*** Opening Exercise materials ***

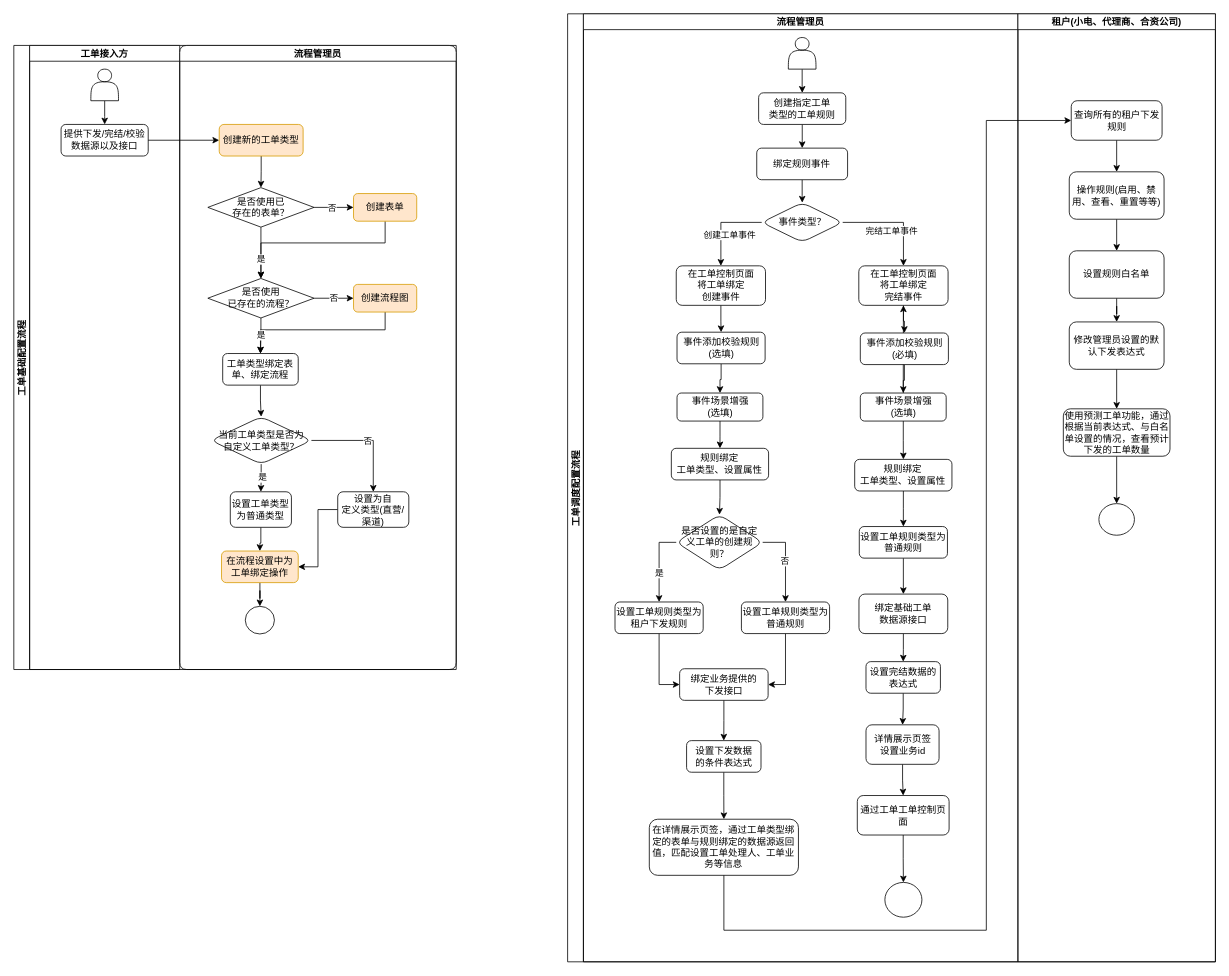
Before: 工单配置流程.drawio in 330129161/draw.io, a draw.io diagram. Source tidied: cells renumbered, new cells numbered last; positions are measured from the earlier drawing's top-left corner, leaving out a move shared by most shapes. Both pictures are drawn from the tidied source at 79%, with x=0, y=0 at pixel (13, 13).
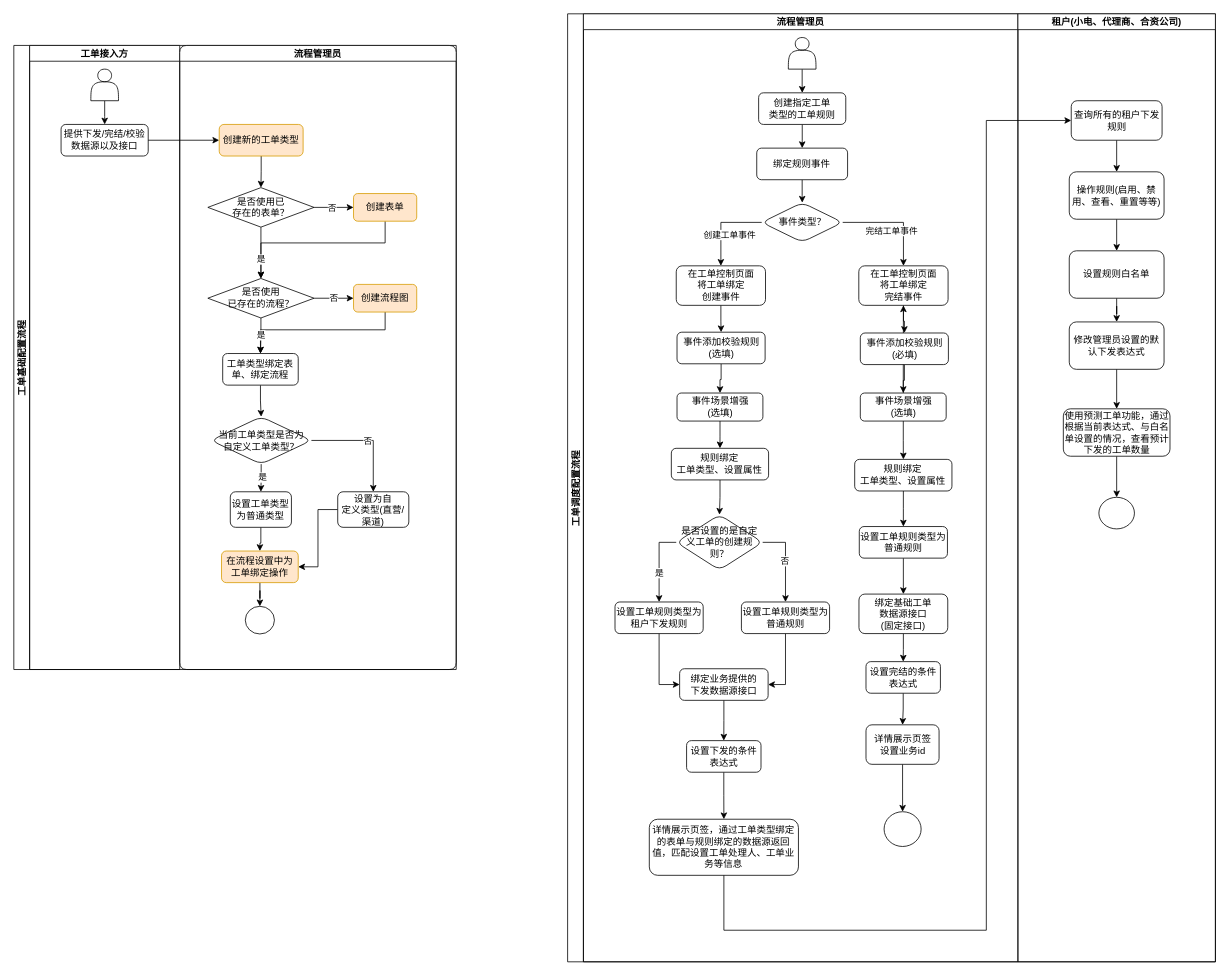
The same page after the edit.

Commit message:
更新工单配置流程.drawio

The change refers to these unchanged cells:
```xml
<mxCell id="3" value="流程管理员" style="swimlane;startSize=20;" parent="2" vertex="1">
  <mxGeometry x="20" width="550" height="1200" as="geometry" />
</mxCell>
<mxCell id="40" value="详情展示页签&lt;br&gt;设置业务id" style="whiteSpace=wrap;html=1;rounded=1;" parent="3" vertex="1">
  <mxGeometry x="357.7" y="900" width="92.5" height="50" as="geometry" />
</mxCell>
<mxCell id="57" value="租户(小电、代理商、合资公司)" style="swimlane;startSize=20;" parent="2" vertex="1">
  <mxGeometry x="570" width="250" height="1200" as="geometry" />
</mxCell>
```

What changed in the source:
```diff
@@
-    <mxCell id="24" value="绑定业务提供的&lt;br&gt;下发接口" style="whiteSpace=wrap;html=1;rounded=1;" parent="3" vertex="1">
+    <mxCell id="24" value="绑定业务提供的&lt;br&gt;下发数据源接口" style="whiteSpace=wrap;html=1;rounded=1;" parent="3" vertex="1">
       <mxGeometry x="121.8" y="829" width="112" height="40" as="geometry" />
     </mxCell>
@@
-    <mxCell id="26" value="设置下发数据&lt;br&gt;的条件表达式" style="whiteSpace=wrap;html=1;rounded=1;" parent="3" vertex="1">
+    <mxCell id="26" value="设置下发的条件表达式" style="whiteSpace=wrap;html=1;rounded=1;" parent="3" vertex="1">
       <mxGeometry x="130.6" y="920" width="94.2" height="40" as="geometry" />
     </mxCell>
@@
-    <mxCell id="28" value="绑定基础工单&lt;br&gt;数据源接口" style="whiteSpace=wrap;html=1;rounded=1;" parent="3" vertex="1">
+    <mxCell id="28" value="绑定基础工单&lt;br&gt;数据源接口&lt;br&gt;(固定接口)" style="whiteSpace=wrap;html=1;rounded=1;" parent="3" vertex="1">
       <mxGeometry x="348.8" y="734.5" width="112.4" height="50" as="geometry" />
     </mxCell>
@@
-    <mxCell id="37" value="设置完结数据的表达式" style="whiteSpace=wrap;html=1;rounded=1;" parent="3" vertex="1">
+    <mxCell id="37" value="设置完结的条件表达式" style="whiteSpace=wrap;html=1;rounded=1;" parent="3" vertex="1">
       <mxGeometry x="357.7" y="820" width="94.2" height="40" as="geometry" />
     </mxCell>
-    <mxCell id="38" value="在详情展示页签，通过工单类型绑定的表单与规则绑定的数据源返回值，匹配设置工单处理人、工单业务等信息" style="whiteSpace=wrap;html=1;rounded=1;" parent="3" vertex="1">
+    <mxCell id="38" value="详情展示页签，通过工单类型绑定的表单与规则绑定的数据源返回值，匹配设置工单处理人、工单业务等信息" style="whiteSpace=wrap;html=1;rounded=1;" parent="3" vertex="1">
       <mxGeometry x="83.4" y="1019.5" width="188.8" height="71" as="geometry" />
     </mxCell>
-    <mxCell id="39" style="edgeStyle=orthogonalEdgeStyle;rounded=0;jettySize=auto;html=1;" parent="3" edge="1" source="40" target="42">
+    <mxCell id="39" style="edgeStyle=orthogonalEdgeStyle;rounded=0;jettySize=auto;html=1;entryX=0.5;entryY=0;entryDx=0;entryDy=0;" parent="3" edge="1" source="40" target="43">
       <mxGeometry relative="1" as="geometry" />
     </mxCell>
@@
-    <mxCell id="41" style="edgeStyle=orthogonalEdgeStyle;rounded=0;jettySize=auto;html=1;" parent="3" edge="1" source="42" target="43">
-      <mxGeometry relative="1" as="geometry" />
-    </mxCell>
-    <mxCell id="42" value="通过工单工单控制页面" style="whiteSpace=wrap;html=1;rounded=1;" parent="3" vertex="1">
-      <mxGeometry x="346.7" y="989.5" width="116.2" height="50" as="geometry" />
-    </mxCell>
     <mxCell id="43" style="ellipse;whiteSpace=wrap;html=1;rounded=1;" parent="3" vertex="1">
-      <mxGeometry x="381.6" y="1099.5" width="46.9" height="44" as="geometry" />
+      <mxGeometry x="380.6" y="1010" width="46.9" height="44" as="geometry" />
     </mxCell>
@@
     <mxCell id="68" style="ellipse;whiteSpace=wrap;html=1;rounded=1;" parent="57" vertex="1">
-      <mxGeometry x="102.5" y="620" width="45" height="40" as="geometry" />
+      <mxGeometry x="102.5" y="612" width="45" height="40" as="geometry" />
     </mxCell>
```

*** Closing Exercise materials ***

• Problem to work on: What is needed is every entry written out word for word, with no pictures.

• Solved exercise:
Before: 工单配置流程.drawio in 330129161/draw.io, a draw.io diagram. Source tidied: cells renumbered, new cells numbered last; positions are measured from the earlier drawing's top-left corner, leaving out a move shared by most shapes. Both pictures are drawn from the tidied source at 79%, with x=0, y=0 at pixel (13, 13).
The same page after the edit.

Commit message:
更新工单配置流程.drawio

The change refers to these unchanged cells:
```xml
<mxCell id="3" value="流程管理员" style="swimlane;startSize=20;" parent="2" vertex="1">
  <mxGeometry x="20" width="550" height="1200" as="geometry" />
</mxCell>
<mxCell id="40" value="详情展示页签&lt;br&gt;设置业务id" style="whiteSpace=wrap;html=1;rounded=1;" parent="3" vertex="1">
  <mxGeometry x="357.7" y="900" width="92.5" height="50" as="geometry" />
</mxCell>
<mxCell id="57" value="租户(小电、代理商、合资公司)" style="swimlane;startSize=20;" parent="2" vertex="1">
  <mxGeometry x="570" width="250" height="1200" as="geometry" />
</mxCell>
```

What changed in the source:
```diff
@@
-    <mxCell id="24" value="绑定业务提供的&lt;br&gt;下发接口" style="whiteSpace=wrap;html=1;rounded=1;" parent="3" vertex="1">
+    <mxCell id="24" value="绑定业务提供的&lt;br&gt;下发数据源接口" style="whiteSpace=wrap;html=1;rounded=1;" parent="3" vertex="1">
       <mxGeometry x="121.8" y="829" width="112" height="40" as="geometry" />
     </mxCell>
@@
-    <mxCell id="26" value="设置下发数据&lt;br&gt;的条件表达式" style="whiteSpace=wrap;html=1;rounded=1;" parent="3" vertex="1">
+    <mxCell id="26" value="设置下发的条件表达式" style="whiteSpace=wrap;html=1;rounded=1;" parent="3" vertex="1">
       <mxGeometry x="130.6" y="920" width="94.2" height="40" as="geometry" />
     </mxCell>
@@
-    <mxCell id="28" value="绑定基础工单&lt;br&gt;数据源接口" style="whiteSpace=wrap;html=1;rounded=1;" parent="3" vertex="1">
+    <mxCell id="28" value="绑定基础工单&lt;br&gt;数据源接口&lt;br&gt;(固定接口)" style="whiteSpace=wrap;html=1;rounded=1;" parent="3" vertex="1">
       <mxGeometry x="348.8" y="734.5" width="112.4" height="50" as="geometry" />
     </mxCell>
@@
-    <mxCell id="37" value="设置完结数据的表达式" style="whiteSpace=wrap;html=1;rounded=1;" parent="3" vertex="1">
+    <mxCell id="37" value="设置完结的条件表达式" style="whiteSpace=wrap;html=1;rounded=1;" parent="3" vertex="1">
       <mxGeometry x="357.7" y="820" width="94.2" height="40" as="geometry" />
     </mxCell>
-    <mxCell id="38" value="在详情展示页签，通过工单类型绑定的表单与规则绑定的数据源返回值，匹配设置工单处理人、工单业务等信息" style="whiteSpace=wrap;html=1;rounded=1;" parent="3" vertex="1">
+    <mxCell id="38" value="详情展示页签，通过工单类型绑定的表单与规则绑定的数据源返回值，匹配设置工单处理人、工单业务等信息" style="whiteSpace=wrap;html=1;rounded=1;" parent="3" vertex="1">
       <mxGeometry x="83.4" y="1019.5" width="188.8" height="71" as="geometry" />
     </mxCell>
-    <mxCell id="39" style="edgeStyle=orthogonalEdgeStyle;rounded=0;jettySize=auto;html=1;" parent="3" edge="1" source="40" target="42">
+    <mxCell id="39" style="edgeStyle=orthogonalEdgeStyle;rounded=0;jettySize=auto;html=1;entryX=0.5;entryY=0;entryDx=0;entryDy=0;" parent="3" edge="1" source="40" target="43">
       <mxGeometry relative="1" as="geometry" />
     </mxCell>
@@
-    <mxCell id="41" style="edgeStyle=orthogonalEdgeStyle;rounded=0;jettySize=auto;html=1;" parent="3" edge="1" source="42" target="43">
-      <mxGeometry relative="1" as="geometry" />
-    </mxCell>
-    <mxCell id="42" value="通过工单工单控制页面" style="whiteSpace=wrap;html=1;rounded=1;" parent="3" vertex="1">
-      <mxGeometry x="346.7" y="989.5" width="116.2" height="50" as="geometry" />
-    </mxCell>
     <mxCell id="43" style="ellipse;whiteSpace=wrap;html=1;rounded=1;" parent="3" vertex="1">
-      <mxGeometry x="381.6" y="1099.5" width="46.9" height="44" as="geometry" />
+      <mxGeometry x="380.6" y="1010" width="46.9" height="44" as="geometry" />
     </mxCell>
@@
     <mxCell id="68" style="ellipse;whiteSpace=wrap;html=1;rounded=1;" parent="57" vertex="1">
-      <mxGeometry x="102.5" y="620" width="45" height="40" as="geometry" />
+      <mxGeometry x="102.5" y="612" width="45" height="40" as="geometry" />
     </mxCell>
```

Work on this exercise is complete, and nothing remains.